Understanding Private Lending – Part 3: How to Find Private Lenders and Get Funded
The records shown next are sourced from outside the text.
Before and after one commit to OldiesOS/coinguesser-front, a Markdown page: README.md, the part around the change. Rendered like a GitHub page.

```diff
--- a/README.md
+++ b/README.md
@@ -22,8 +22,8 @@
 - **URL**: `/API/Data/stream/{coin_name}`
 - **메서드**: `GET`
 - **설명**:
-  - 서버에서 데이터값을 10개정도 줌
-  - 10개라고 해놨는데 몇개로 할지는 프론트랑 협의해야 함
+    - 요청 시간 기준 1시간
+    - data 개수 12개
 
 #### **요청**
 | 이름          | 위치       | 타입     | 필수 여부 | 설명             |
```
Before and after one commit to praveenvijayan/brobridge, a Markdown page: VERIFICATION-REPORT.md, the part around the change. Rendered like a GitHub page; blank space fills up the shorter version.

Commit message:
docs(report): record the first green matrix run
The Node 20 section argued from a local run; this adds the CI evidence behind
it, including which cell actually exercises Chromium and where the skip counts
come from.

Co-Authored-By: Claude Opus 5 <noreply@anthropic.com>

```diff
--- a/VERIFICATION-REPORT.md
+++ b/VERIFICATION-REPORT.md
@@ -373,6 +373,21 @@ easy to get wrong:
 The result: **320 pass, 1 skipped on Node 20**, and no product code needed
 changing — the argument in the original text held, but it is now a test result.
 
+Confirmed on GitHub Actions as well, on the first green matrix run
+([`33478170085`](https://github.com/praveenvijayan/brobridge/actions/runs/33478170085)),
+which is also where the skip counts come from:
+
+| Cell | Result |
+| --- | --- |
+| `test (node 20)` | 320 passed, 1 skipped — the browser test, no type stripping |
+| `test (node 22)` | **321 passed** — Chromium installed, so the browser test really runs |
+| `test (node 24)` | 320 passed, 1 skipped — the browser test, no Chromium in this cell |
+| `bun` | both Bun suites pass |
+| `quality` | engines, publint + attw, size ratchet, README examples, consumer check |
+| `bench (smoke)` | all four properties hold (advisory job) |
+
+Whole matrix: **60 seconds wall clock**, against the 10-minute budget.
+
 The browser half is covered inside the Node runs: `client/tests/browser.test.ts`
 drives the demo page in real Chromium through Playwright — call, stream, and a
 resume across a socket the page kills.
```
Oh have faith yea disciples of the deal; it is possible to find a lender who will loan every penny of the purchase price of a property. Just like it is possible to find a property that can be bought with no money down, but know that both endeavors can be laborious. Real estate is one of the few business games where the ante is affordable to anyone with a little gusto, and success is possible for those with a lot of diligence and perseverance.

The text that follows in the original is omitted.